THE West Midlands Historic Buildings Trust has been successful in gaining over 1 million pounds of Heritage Lottery Funding for the restoration of the Lye and Wollescote Cemetery Chapels building.
The building, with one chapel devoted to the Church of England and the other chapel to non-conformists, was designed by a young architect named Thomas Robinson, the son of a spade-maker, who was born in Wollaston in 1853. At the age of 14 he entered the office of Thomas Smith, a local architect and surveyor in Stourbridge, and while still in his early 20s, and after the untimely death of Thomas Smith, Robinson took over the work that Smith had already begun, which included additions to Enville Hall for the Earl of Stamford and Warrington, and St Mark's Church at Stambermill.
Later in his career he was chosen, by a competition, to be the architect of Stourbridge Town Hall, which was erected by public subscription to commemorate the Jubilee of Queen Victoria and opened in November 1887.
But nine years before that prestigious moment in his career, the Lye and Wollescote Cemetery Chapels, possibly one of his first commissions as a fully fledged architect, was opened. Work on this historic Grade II building, which has now been closed for over 20 years is due to commence in the spring of next year.
This is wonderful news for the rescue of another important Black Country building that was designed and built in the Victorian era, and especially good news for two very passionate and hard working local historians, Jean Weston and Marlene Price, as Jean recently explained:

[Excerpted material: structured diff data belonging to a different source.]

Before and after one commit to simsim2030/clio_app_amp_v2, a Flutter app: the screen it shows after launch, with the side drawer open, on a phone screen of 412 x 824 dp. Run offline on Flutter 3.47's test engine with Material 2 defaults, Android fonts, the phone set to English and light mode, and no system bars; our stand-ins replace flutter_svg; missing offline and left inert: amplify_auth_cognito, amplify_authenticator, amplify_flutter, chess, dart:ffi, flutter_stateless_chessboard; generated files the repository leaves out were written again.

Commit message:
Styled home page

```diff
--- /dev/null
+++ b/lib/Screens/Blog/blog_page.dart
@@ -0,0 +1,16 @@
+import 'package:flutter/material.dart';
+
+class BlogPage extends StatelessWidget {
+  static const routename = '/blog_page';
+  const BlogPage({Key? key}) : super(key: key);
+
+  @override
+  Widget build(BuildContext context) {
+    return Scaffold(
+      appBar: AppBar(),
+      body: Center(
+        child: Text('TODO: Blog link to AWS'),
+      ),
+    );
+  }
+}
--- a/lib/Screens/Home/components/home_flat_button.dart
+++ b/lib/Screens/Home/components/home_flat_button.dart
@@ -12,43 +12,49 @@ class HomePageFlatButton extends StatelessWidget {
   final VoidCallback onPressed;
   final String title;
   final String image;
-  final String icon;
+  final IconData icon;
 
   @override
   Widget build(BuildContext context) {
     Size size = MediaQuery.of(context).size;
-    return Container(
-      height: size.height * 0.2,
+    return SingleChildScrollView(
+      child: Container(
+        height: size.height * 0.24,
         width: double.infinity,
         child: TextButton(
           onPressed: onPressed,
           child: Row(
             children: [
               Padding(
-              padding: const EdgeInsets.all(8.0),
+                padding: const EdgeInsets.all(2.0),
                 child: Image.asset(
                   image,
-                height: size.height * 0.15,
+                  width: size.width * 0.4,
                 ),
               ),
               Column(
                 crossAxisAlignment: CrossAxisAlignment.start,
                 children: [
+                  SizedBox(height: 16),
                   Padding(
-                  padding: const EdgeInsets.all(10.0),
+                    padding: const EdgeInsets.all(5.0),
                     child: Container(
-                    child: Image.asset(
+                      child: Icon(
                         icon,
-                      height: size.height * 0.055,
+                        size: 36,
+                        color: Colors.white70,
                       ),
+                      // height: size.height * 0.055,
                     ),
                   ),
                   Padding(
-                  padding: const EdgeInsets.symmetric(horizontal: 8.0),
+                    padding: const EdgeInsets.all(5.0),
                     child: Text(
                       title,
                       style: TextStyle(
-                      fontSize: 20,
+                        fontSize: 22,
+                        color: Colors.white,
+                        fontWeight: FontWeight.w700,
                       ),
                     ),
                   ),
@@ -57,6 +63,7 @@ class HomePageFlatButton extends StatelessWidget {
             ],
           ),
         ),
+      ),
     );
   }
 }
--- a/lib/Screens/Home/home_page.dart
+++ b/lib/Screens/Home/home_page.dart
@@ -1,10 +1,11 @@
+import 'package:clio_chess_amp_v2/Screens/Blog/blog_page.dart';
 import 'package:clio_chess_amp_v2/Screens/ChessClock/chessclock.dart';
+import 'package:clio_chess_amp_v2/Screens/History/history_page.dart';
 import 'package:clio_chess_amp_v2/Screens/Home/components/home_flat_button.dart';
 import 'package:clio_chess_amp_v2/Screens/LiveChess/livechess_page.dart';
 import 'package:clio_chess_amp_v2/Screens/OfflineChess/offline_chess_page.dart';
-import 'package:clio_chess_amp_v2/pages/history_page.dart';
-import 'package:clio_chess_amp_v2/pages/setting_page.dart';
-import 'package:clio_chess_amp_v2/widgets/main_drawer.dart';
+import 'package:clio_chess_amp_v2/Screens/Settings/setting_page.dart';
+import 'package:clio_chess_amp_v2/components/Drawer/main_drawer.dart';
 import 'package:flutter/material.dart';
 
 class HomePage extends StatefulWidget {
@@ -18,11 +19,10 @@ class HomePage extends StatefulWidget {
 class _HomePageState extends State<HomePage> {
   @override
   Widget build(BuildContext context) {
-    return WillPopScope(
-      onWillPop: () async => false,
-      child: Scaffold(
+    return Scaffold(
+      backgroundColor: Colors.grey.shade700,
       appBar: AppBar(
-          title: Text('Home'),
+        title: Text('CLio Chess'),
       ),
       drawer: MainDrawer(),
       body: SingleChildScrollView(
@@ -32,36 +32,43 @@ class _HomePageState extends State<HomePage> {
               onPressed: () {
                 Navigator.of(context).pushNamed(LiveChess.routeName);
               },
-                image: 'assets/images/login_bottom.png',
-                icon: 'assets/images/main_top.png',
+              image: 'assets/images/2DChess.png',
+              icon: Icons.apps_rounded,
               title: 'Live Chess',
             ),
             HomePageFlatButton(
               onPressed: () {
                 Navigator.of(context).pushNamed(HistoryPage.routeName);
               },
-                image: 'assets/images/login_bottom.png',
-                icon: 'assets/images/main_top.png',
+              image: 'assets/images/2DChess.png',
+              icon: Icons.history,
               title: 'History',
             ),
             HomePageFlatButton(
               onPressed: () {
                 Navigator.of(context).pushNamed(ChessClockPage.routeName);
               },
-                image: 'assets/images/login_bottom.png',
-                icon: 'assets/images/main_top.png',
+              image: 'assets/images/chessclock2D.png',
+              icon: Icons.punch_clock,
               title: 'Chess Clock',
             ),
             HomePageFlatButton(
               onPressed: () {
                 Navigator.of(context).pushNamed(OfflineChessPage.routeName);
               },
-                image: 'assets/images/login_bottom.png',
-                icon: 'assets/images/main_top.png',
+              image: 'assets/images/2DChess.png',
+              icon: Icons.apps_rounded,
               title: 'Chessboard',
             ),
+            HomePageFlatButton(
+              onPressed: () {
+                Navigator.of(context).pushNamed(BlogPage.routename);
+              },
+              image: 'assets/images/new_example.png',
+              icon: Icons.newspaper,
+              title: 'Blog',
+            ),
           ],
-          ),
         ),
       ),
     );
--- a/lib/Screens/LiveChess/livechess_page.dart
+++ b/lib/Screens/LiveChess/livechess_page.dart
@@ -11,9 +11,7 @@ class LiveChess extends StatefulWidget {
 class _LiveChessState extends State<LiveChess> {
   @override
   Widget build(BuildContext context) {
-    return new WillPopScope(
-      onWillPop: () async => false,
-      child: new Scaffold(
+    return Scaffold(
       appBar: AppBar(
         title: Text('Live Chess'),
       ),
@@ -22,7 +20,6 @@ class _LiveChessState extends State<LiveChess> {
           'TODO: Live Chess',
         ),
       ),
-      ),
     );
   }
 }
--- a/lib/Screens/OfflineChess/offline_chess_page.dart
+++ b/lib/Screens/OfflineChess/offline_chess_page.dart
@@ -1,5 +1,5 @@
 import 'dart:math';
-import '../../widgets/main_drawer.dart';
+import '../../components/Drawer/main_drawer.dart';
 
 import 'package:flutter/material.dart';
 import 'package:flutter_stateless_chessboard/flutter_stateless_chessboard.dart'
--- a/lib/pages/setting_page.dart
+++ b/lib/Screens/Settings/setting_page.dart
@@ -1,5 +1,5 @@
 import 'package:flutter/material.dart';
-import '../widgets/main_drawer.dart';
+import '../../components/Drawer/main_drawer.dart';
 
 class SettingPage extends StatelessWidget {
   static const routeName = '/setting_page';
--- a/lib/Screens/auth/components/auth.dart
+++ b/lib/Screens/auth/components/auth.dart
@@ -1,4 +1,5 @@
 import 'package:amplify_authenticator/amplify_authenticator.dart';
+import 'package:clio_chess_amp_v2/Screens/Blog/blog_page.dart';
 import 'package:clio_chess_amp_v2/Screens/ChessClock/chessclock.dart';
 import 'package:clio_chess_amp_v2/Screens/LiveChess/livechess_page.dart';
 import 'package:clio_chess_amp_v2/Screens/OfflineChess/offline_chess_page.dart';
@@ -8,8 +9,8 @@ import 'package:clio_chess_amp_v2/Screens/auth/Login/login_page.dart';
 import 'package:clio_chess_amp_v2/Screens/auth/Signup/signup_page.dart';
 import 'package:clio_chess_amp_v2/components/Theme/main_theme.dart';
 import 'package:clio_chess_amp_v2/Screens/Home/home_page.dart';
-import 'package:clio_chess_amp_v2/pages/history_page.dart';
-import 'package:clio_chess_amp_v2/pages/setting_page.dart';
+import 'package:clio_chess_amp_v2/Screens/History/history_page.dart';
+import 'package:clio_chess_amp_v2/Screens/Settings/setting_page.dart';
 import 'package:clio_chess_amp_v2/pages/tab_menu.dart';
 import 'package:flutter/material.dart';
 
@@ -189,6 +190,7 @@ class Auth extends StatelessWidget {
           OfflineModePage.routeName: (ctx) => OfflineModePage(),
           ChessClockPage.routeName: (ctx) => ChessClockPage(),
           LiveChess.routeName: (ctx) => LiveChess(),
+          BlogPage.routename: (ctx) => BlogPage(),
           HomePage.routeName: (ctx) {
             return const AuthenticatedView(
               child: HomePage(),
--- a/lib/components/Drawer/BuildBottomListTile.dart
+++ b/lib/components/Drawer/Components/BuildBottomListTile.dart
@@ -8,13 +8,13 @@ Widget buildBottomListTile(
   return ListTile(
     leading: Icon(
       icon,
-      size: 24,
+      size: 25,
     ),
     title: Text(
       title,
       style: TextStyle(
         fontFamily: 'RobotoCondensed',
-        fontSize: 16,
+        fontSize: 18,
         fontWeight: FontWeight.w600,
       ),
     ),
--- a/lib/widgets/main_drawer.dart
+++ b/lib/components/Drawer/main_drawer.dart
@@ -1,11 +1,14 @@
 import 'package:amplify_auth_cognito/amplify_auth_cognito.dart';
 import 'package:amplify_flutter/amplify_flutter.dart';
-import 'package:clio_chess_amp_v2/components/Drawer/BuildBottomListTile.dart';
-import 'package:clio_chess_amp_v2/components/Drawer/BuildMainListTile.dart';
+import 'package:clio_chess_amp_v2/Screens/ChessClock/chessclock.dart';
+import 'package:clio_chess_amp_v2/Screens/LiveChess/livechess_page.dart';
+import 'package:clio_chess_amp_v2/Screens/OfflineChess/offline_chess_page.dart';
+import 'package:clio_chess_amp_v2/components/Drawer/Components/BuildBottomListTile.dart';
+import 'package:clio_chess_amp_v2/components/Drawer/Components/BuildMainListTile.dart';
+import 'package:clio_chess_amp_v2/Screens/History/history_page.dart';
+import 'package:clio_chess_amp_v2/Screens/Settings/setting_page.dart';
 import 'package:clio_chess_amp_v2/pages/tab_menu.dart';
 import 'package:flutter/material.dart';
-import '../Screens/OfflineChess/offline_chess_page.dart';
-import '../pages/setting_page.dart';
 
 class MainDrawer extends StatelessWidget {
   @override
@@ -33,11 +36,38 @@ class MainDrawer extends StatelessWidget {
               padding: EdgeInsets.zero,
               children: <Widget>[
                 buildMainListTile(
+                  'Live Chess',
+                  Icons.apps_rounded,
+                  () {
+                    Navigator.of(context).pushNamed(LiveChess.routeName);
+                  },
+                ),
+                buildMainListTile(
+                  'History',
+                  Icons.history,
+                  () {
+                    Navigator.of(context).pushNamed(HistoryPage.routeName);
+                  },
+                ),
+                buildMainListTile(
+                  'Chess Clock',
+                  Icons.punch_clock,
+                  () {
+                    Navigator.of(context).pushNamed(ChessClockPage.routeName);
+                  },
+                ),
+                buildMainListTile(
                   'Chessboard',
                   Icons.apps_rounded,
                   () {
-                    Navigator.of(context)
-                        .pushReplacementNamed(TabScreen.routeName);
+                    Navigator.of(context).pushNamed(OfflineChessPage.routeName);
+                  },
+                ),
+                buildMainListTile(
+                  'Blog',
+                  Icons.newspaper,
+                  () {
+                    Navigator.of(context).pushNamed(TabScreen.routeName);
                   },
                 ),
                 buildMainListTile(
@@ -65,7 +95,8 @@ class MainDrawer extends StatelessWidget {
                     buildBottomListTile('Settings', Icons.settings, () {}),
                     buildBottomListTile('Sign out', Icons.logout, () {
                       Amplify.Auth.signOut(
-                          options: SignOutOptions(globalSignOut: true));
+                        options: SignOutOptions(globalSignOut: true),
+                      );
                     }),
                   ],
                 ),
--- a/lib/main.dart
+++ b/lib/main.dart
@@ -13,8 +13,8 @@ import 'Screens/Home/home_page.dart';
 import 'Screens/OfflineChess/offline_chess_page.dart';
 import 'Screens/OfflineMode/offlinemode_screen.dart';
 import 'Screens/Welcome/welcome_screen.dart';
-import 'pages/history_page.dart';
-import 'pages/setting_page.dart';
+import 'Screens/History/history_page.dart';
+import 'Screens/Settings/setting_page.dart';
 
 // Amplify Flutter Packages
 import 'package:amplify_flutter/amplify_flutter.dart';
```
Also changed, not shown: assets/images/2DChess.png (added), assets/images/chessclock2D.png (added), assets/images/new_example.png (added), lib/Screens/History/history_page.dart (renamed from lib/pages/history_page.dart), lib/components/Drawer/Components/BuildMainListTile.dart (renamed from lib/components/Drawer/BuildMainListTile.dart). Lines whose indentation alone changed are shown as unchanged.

"A planned programme of activities will be taking place during the restoration year, highlighting the importance of the cemetery and chapels to the history of the area, among which will be the publication of an illustrated book commemorating the centenary of the start of the First World War.
"Marlene and I have set ourselves the task of compiling the book which will tell the stories of 29 Lye and Wollescote men who fought and died in the Great War and who are connected with the cemetery.
"15 of these soldiers are actually buried in the cemetery, in Commonwealth War Graves, and 14 who were killed in action and are buried or commemorated abroad but have their names appear on existing family graves.
"At this juncture I would like to ask for help from Bugle readers. Marlene and I are keen to hear from any relatives descended from the 29, or who had wider family connections with the men, and would be absolutely thrilled to publish photographs of as many of the 29 soldiers as possible."
The men in question are: Buried in Commonwealth War Graves at the cemetery, Privates Harry Deeley,Felix Dudley, Thomas Farley, Albert Farmer, William Foley, William Henry Gauden, Harry Gulliver, James Holden, Percy Jones, John Parkes, George L. Perkins, Edward Robins, Thomas Rutter, William H. Trevis and Thomas Willetts.
Killed in Action abroad, Privates Horace Allen, Albert Bartlett, David Batham, George Bromley, Albert Chance, James Cook, Sidney Foxall, Bert Gray, William Peate, Joseph Penn, Percy Roper, James Philip Round, Fred Southall, and Lieutenant E. Victor Turner.
To coincide with the publication of the centenary book an exhibition is planned, and if relatives have any memorabilia relating to the 29 soldiers, such as medals or death plaques, which could be used for the display, again Jean and Marlene would be delighted to hear from anyone who can help.
Please contact Jean on 01384 838934, or Marlene on 01384 895248.